### TASK STATEMENT
Scan the records for the string "ipynb"; copy each line where it occurs.
++++++++++++++++++++
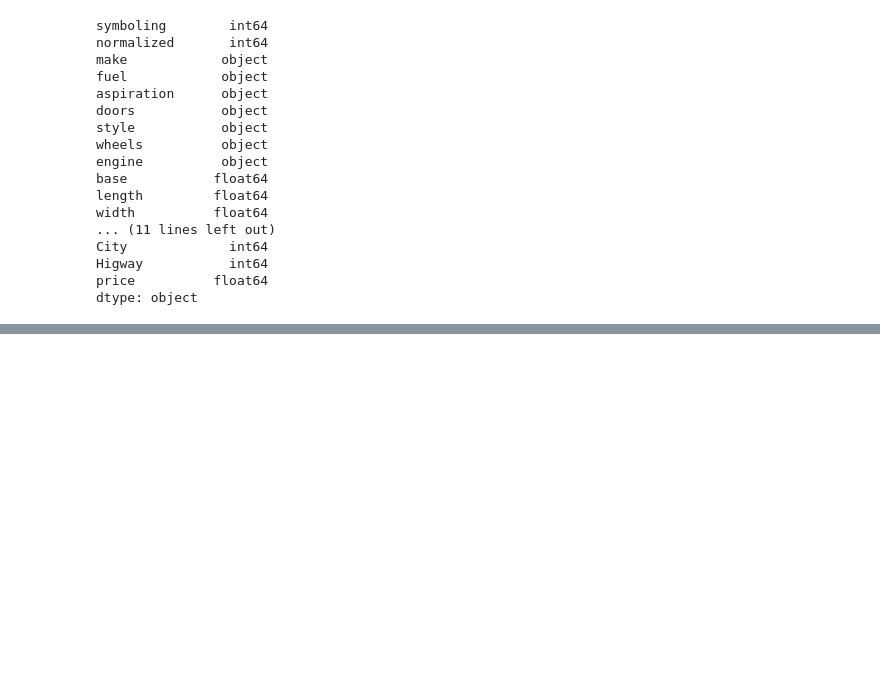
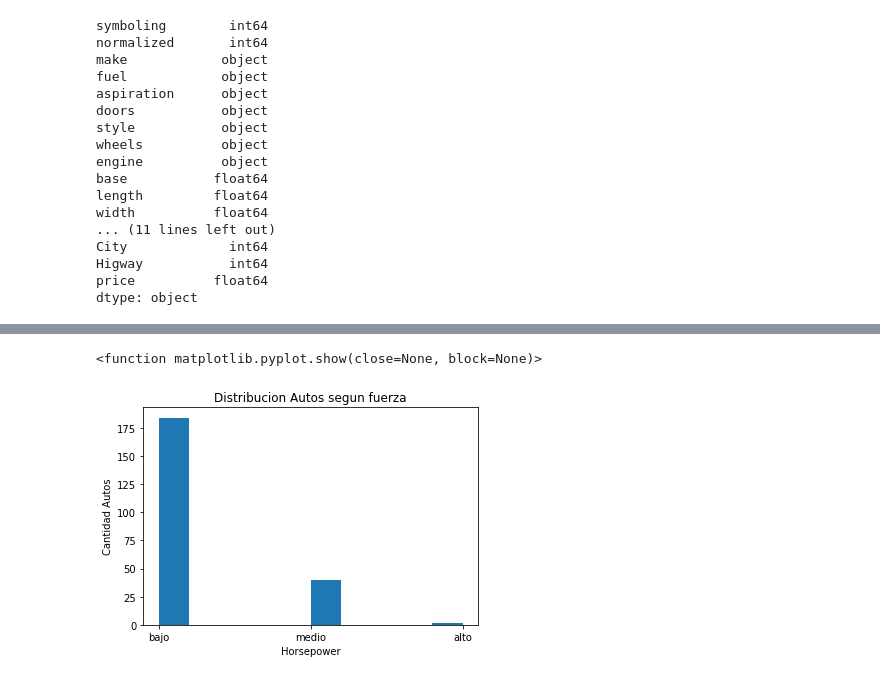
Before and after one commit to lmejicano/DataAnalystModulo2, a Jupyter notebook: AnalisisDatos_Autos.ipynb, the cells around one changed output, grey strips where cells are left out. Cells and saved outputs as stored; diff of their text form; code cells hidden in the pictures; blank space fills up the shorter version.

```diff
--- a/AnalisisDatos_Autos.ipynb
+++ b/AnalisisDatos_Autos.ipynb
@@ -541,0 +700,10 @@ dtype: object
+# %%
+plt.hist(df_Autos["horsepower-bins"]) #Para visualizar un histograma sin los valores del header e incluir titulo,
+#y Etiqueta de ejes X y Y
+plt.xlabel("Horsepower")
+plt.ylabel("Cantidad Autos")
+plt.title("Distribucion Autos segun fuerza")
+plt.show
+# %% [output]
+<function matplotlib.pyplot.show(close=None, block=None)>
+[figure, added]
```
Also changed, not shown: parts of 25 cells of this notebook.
++++++++++++++++++++
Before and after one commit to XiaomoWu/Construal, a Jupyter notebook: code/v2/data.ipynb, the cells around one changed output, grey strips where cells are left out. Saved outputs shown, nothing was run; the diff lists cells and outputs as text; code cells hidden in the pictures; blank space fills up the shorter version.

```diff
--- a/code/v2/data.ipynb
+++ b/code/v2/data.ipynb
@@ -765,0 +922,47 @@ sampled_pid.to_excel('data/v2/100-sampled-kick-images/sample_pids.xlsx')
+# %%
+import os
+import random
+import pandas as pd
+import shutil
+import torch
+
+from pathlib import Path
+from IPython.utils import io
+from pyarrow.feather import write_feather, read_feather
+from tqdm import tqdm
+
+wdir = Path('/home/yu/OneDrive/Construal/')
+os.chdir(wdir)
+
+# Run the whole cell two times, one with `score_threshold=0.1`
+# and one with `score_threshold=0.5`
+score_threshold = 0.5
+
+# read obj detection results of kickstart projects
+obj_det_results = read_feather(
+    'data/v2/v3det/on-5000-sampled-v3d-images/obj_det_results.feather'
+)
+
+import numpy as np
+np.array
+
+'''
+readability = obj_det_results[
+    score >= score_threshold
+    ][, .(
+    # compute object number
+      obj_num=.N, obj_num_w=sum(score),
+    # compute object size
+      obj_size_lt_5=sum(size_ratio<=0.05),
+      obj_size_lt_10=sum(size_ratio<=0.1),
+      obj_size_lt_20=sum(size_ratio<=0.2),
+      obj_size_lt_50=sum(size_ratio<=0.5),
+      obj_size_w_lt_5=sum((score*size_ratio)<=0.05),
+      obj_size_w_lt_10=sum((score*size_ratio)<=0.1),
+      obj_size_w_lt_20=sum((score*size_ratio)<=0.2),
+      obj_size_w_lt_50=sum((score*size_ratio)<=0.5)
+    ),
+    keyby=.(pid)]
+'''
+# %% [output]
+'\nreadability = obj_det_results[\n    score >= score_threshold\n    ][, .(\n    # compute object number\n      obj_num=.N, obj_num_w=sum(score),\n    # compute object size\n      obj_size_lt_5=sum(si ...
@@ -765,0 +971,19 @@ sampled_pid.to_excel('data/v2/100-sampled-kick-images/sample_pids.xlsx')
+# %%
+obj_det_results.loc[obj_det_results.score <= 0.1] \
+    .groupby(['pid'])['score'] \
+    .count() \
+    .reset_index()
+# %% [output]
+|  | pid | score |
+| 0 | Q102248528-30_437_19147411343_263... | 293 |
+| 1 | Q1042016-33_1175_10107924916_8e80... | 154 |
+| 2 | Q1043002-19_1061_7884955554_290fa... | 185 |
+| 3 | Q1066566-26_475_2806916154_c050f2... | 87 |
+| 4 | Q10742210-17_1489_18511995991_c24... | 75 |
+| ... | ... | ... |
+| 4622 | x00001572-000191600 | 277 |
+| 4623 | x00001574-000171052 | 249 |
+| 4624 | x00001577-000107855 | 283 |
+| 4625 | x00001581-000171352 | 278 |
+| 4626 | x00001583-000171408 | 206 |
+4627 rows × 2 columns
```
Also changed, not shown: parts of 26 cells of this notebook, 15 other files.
++++++++++++++++++++
### SOLVED PROBLEM
Before and after one commit to lmejicano/DataAnalystModulo2, a Jupyter notebook: AnalisisDatos_Autos.ipynb, the cells around one changed output, grey strips where cells are left out. Cells and saved outputs as stored; diff of their text form; code cells hidden in the pictures; blank space fills up the shorter version.
--- a/AnalisisDatos_Autos.ipynb
+++ b/AnalisisDatos_Autos.ipynb
Before and after one commit to XiaomoWu/Construal, a Jupyter notebook: code/v2/data.ipynb, the cells around one changed output, grey strips where cells are left out. Saved outputs shown, nothing was run; the diff lists cells and outputs as text; code cells hidden in the pictures; blank space fills up the shorter version.
--- a/code/v2/data.ipynb
+++ b/code/v2/data.ipynb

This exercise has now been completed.